Greetings, fellow travelers. Now that the election is over, Your Seeker of Truth has given some thoughts on the influence of money. Here I will not be talking just about Citizens United, but about the money that you don't see. Those seeking more honesty need only look below the break
You might have heard that two states have legalized the recreational use of marijuana (MJ) on Election Day. While for some this is a cause for celebration, this leads me to wonder why the measure passed in Colorado and Washington, but did not pass in the most obvious place-California.
One answer is the Beer Lobby, specifically the California Beer and Beverages Distributors association (CBBD). According to HuffPo:
it donated $10,000 to Public Safety First, a committee organized to oppose the proposition, on Sept. 7, 2010, though the contribution was only recently made public.Now you're probably thinking, "Dharma, you magnificent bastard, what is Public Safety First? According to Sourcewatch:
Public Safety First is a committee organized to oppose California's Proposition 19, a measure on the November, 2010 ballot that would legalize adult possession of marijuana, and allow local governments to tax its sale. It operates the Web site NoonProposition19.com. Public Safety First received funds from California's beer industry, which views illicit drugs as competitors and opposes their legalization.Public Safety First represents cops in California. From HuffPo:
The California Narcotics Officers' Association has donated $20,500; the California Police Chiefs Association has contributed $30,000. The Placer County Deputy Sheriff's Association, the California Peace Officers Association, the California District Attorney Association and the Peace Officers Association of Los Angeles County have all contributed, as well.
Now, consider this: You're the head of the police department or a sheriffs' office in a rural county and you've got GOP politicians calling for "austerity", which means you've got less money coming in from the taxpayers. So you now have to find other means of making money. You can't just write more tickets. So you have to find another revenue stream, because according to HuffPo:

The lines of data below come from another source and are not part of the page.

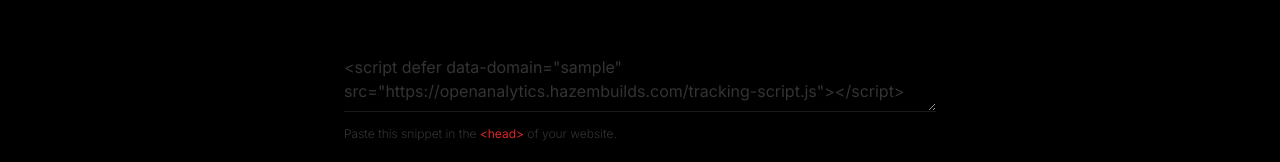
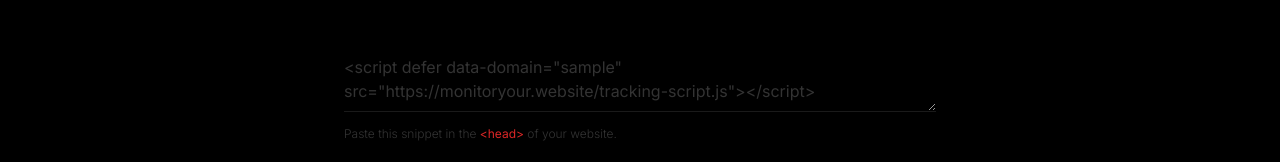
Before and after one commit to HazWahb8080/open-analytics, a Next.js app: page /add in a window 1280 px wide. Both pictures are taken after typing "Sample" into the empty fields and a click on the button "add website". Shown: the part 323-485 px from the top of the page. Built offline with nearby package versions, Linux system fonts and the light colour scheme; no server answers; the database is empty.

Commit message:
fixed snippet of /add

```diff
--- a/app/add/page.js
+++ b/app/add/page.js
@@ -82,7 +82,7 @@
                 type="text"
                 className="input text-white/20 cursor-pointer"
                 disabled
-                value={`<script defer data-domain="${website}" src="https://openanalytics.hazembuilds.com/tracking-script.js"></script>`}
+                value={`<script defer data-domain="${website}" src="https://monitoryour.website/tracking-script.js"></script>`}
               />
               <p className="text-xs text-white/20 pt-2 font-light">
                 Paste this snippet in the{" "}
--- a/app/w/[website]/page.js
+++ b/app/w/[website]/page.js
@@ -356,8 +356,7 @@
                           >
                             <div
                               className={`bg-black smooth group hover:border-white/10
-                             text-white text-center border ${
-                               activeCustomEventTab == eventName
+                             text-white text-center border ${activeCustomEventTab == eventName
                                   ? "border-white/10"
                                   : "border-white/5 cursor-pointer"
                                 } `}
@@ -366,8 +365,7 @@
                               <p
                                 className={`text-white/70 font-medium py-8 w-full
                                  group-hover:border-white/10
-                                smooth text-center border-b ${
-                                  activeCustomEventTab == eventName
+                                smooth text-center border-b ${activeCustomEventTab == eventName
                                     ? "border-white/10"
                                     : "border-white/5 cursor-pointer"
                                   }`}
```
Lines whose indentation alone changed are shown as unchanged.
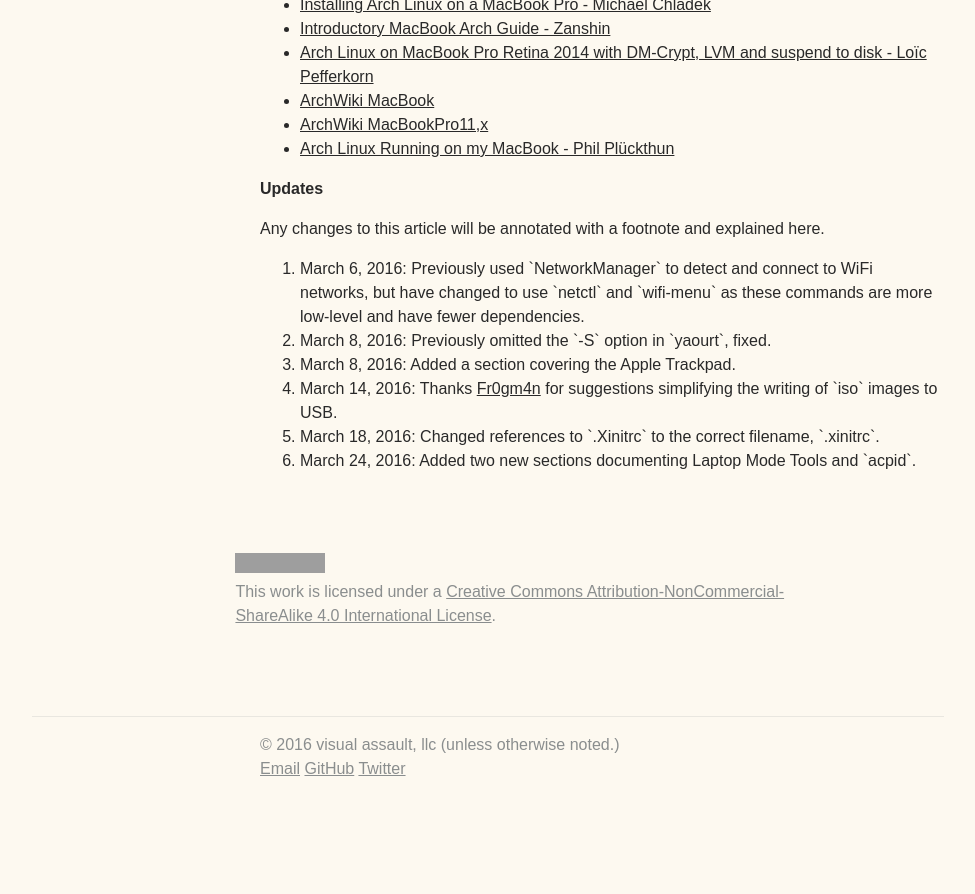
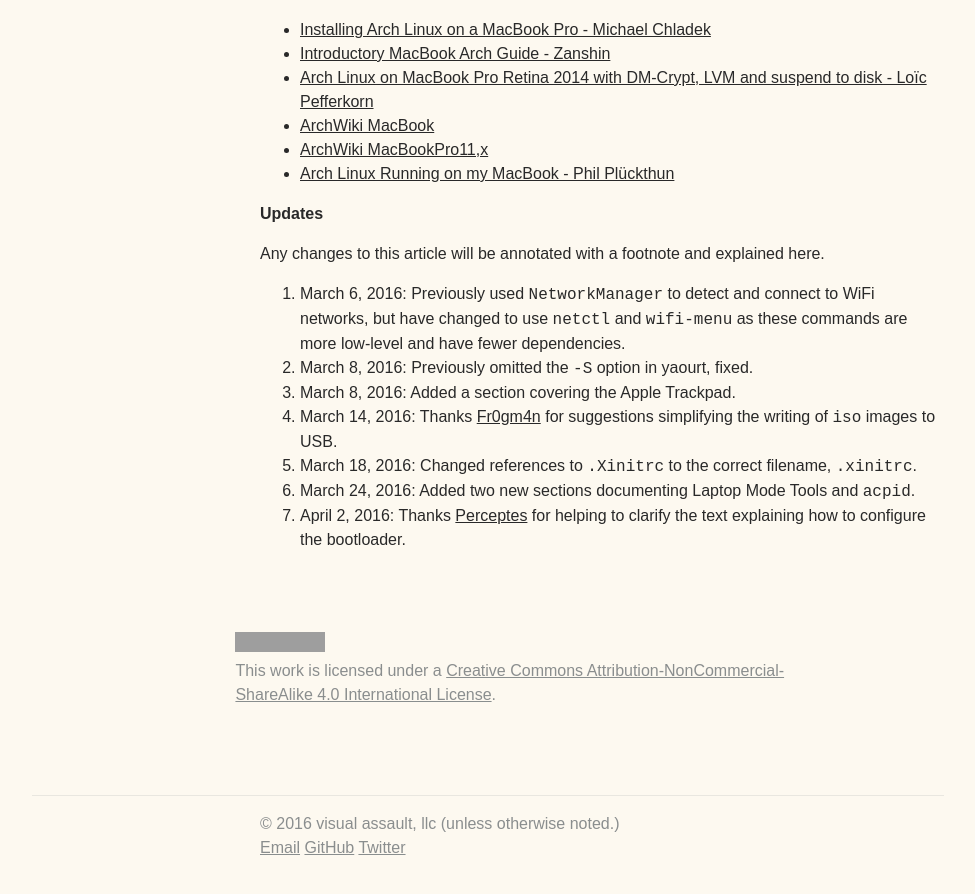
Before and after one commit to visual-assault/visual-assault.github.io, a Jekyll site: the page built from _posts/2016-03-07-install-encrypted-arch-linux-on-apple-macbook-pro.md, in a window 1280 px wide and 900 px high, scrolled down 28687 px. Shown: the top 894 px of the window, without its empty margins (152-1127 px from the left). Built offline with Jekyll 4.4.1, drawn with Linux system fonts in a browser that asks for light colours; before the commit the page ends 29532 px from its top, so only the background shows below that; some of the changed text lies outside the part shown; grey boxes are pictures that could not be loaded.

Commit message:
Clarified text thanks to Percepted, via Reddit

```diff
--- a/_posts/2016-03-07-install-encrypted-arch-linux-on-apple-macbook-pro.md
+++ b/_posts/2016-03-07-install-encrypted-arch-linux-on-apple-macbook-pro.md
@@ -793,10 +793,11 @@
     title   Arch Linux
     linux   /vmlinuz-linux
     initrd  /initramfs-linux.img
-    options cryptdevice=/dev/sda3:vgcrypt:allow-discards root=/dev/mapper/vgcrypt-root rw
-
-**Note**: On the options line, make sure your drive replaces `/dev/sda3`
-and remove `:allow-discards` if you're *not* running on a SSD drive.
+    options cryptdevice=/dev/sda5:vgcrypt:allow-discards root=/dev/mapper/vgcrypt-root rw
+
+**Note**:<sup>[7](#7)</sup> On the options line, make sure you replace `/dev/sda5` with the
+path to the encrypted partition on your device. Additionally, if your drive
+is *not* a SSD, make sure to remove `:allow-discards`.
 
 Check the boot tree with `tree /boot/` (If `tree` isn’t installed, install it
 with `pacman -S tree`). It should look something like this:
@@ -1505,16 +1506,34 @@
 Any changes to this article will be annotated with a footnote and explained here.
 
 1. <div id="1"><a name="1"></a>
-  March 6, 2016: Previously used `NetworkManager` to detect and connect to WiFi networks, but
-  have changed to use `netctl` and `wifi-menu` as these commands are more low-level and have fewer
-  dependencies.</div>
+   March 6, 2016: Previously used <code>NetworkManager</code> to detect
+   and connect to WiFi networks, but have changed to use
+   <code>netctl</code> and <code>wifi-menu</code> as these commands are
+   more low-level and have fewer dependencies.
+   </div>
 1. <div id="2"><a name="2"></a>
-   March 8, 2016: Previously omitted the `-S` option in `yaourt`, fixed.</div>
+   March 8, 2016: Previously omitted the <code>-S</code> option in
+   yaourt, fixed.
+   </div>
 1. <div id="3"><a name="3"></a>
-   March 8, 2016: Added a section covering the Apple Trackpad.</div>
+   March 8, 2016: Added a section covering the Apple Trackpad.
+   </div>
 1. <div id="4"><a name="4"></a>
-   March 14, 2016: Thanks <a href="https://www.reddit.com/r/archlinux/comments/493k4n/installing_encrypted_arch_linux_on_an_apple/d0y36h4?context=3">Fr0gm4n</a> for suggestions simplifying the writing of `iso` images to USB.</div>
+   March 14, 2016: Thanks
+   <a href="https://www.reddit.com/r/archlinux/comments/493k4n/installing_encrypted_arch_linux_on_an_apple/d0y36h4?context=3">Fr0gm4n</a>
+   for suggestions simplifying the writing of <code>iso</code>
+   images to USB.
+   </div>
 1. <div id="5"><a name="5"></a>
-   March 18, 2016: Changed references to `.Xinitrc` to the correct filename, `.xinitrc`.</div>
+   March 18, 2016: Changed references to <code>.Xinitrc</code> to the
+   correct filename, <code>.xinitrc</code>.
+   </div>
 1. <div id="6"><a name="6"></a>
-   March 24, 2016: Added two new sections documenting Laptop Mode Tools and `acpid`.</div>
+   March 24, 2016: Added two new sections documenting Laptop Mode Tools
+   and <code>acpid</code>.
+   </div>
+1. <div id="7"><a name="7"></a>
+   April 2, 2016: Thanks
+   <a href="https://www.reddit.com/r/archlinux/comments/493k4n/installing_encrypted_arch_linux_on_an_apple/d1mleow?context=3">Perceptes</a>
+   for helping to clarify the text explaining how to configure the bootloader.
+   </div>
```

Police forces are entitled to keep property seized as part of drug raids and the revenue stream that comes from waging the drug war has become a significant source of support for local law enforcement.Can you say, "conflict of interest," boys and girls? Nice try.

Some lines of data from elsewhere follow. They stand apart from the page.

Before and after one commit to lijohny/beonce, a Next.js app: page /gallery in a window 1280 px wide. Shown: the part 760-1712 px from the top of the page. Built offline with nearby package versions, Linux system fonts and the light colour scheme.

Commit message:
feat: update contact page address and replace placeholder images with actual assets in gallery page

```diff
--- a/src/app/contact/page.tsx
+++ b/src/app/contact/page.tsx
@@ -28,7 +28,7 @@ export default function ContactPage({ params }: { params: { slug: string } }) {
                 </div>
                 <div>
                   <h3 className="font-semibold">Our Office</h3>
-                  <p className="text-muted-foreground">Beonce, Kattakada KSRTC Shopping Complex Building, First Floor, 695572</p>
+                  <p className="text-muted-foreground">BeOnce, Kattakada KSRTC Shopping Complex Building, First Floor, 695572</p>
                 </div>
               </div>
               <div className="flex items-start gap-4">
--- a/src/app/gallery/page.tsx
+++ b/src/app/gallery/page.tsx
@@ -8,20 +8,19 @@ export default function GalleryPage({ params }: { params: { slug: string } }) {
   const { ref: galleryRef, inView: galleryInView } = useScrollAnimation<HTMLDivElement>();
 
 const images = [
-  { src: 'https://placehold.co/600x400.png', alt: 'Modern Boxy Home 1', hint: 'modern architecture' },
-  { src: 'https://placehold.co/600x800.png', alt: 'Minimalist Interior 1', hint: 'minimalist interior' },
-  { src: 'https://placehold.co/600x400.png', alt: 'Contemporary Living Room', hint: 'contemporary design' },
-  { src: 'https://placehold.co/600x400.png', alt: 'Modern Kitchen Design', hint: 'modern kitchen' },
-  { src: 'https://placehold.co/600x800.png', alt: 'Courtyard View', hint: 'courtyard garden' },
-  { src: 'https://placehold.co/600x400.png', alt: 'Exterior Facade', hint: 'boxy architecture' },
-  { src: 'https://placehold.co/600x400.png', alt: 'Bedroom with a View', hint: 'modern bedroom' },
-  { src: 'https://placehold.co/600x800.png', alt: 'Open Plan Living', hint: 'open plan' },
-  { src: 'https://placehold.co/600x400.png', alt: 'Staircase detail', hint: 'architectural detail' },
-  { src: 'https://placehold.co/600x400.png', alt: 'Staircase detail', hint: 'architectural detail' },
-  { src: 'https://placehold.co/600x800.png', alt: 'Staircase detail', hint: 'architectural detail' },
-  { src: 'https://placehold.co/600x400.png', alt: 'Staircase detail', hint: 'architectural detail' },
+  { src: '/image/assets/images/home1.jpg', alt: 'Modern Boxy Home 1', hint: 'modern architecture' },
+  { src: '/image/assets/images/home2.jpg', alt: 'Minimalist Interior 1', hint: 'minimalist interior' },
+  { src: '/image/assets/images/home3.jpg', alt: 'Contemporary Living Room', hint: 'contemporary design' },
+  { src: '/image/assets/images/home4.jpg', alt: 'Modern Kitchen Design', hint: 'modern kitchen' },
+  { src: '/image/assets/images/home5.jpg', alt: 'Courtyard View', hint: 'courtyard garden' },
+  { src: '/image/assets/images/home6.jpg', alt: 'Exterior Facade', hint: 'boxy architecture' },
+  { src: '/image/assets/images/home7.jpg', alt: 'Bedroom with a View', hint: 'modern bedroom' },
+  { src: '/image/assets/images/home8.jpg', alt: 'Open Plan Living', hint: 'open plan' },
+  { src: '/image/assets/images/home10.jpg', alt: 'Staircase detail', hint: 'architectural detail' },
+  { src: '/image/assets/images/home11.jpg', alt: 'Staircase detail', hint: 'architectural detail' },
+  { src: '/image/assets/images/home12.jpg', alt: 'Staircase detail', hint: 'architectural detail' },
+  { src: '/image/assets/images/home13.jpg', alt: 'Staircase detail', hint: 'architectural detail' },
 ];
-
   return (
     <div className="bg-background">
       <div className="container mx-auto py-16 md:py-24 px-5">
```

Those are the obvious issues with money here, but if you really shine the light down in the darkness, you see something else: Black marketeers.
That's right. You think Black Marketeers aren't going to be affected by this? Why should someone pay 200% more for their product when they can get it cheaper at another location and legally? So they donate money to groups that keep it illegal, because that affects their bottom line.
When Prohibition became the law of the land because of the 18th Amendment, large amounts of revenue were being generated by people on the other side of the law. People like Al Capone, Lucky Luciano, Frank Costello, Meyer Lansky, and Enoch Johnson (the basis for the fictional character Nucky Thompson from Boardwalk Empire.) They understood fundamentally that if somebody wants something, they are going to do whatever it takes to get it, whether it be gambling, booze, sex or drugs.
So what is The Truth in all of this? I honestly don't know. The right to freedom of speech is a fundamental right that everyone has, regardless if we agree on the content of the speech or not. The right to peaceably assemble for redress of grievances is another right. To you and I, they may be opposing the law for self-serving reasons but to them it may be a case of feast or famine.
So again, you might ask, what is The Truth? The Truth from my perspective is this: The only cure for darkness is more light. If money is speech, then we should be able to know who is talking and who is saying what and where. Rather than shining a light in the darkness, the recent Citizens United ruling only deepened the shadows. Transparency is the best solution, so laws that say they must reveal who they are is a good step. Another solution is, as Thom Hartmann so eloquently suggested, to end corporate personhood.
There's been a lot of water under this bridge, but if you want a more detailed analysis consider this article from the Christian Science Monitor, who are one of the better publications out there.
Of particular interest is this:
Opponents tried to fight back, mounting a $543,000 campaign in Colorado, with backing from a Florida-based anti-drug group and an evangelical Christian group.In the end, it still passed. Even though the Oregon Measure 80 failed and was smaller in dollars raised than Colorado and Washington, it still got 47% of the vote.
In Washington, a small group from the medical marijuana community raised $6,800 to oppose I-502. They criticized the DUI standard as arbitrarily strict and said the measure didn't go far enough because it wouldn't allow home-growing.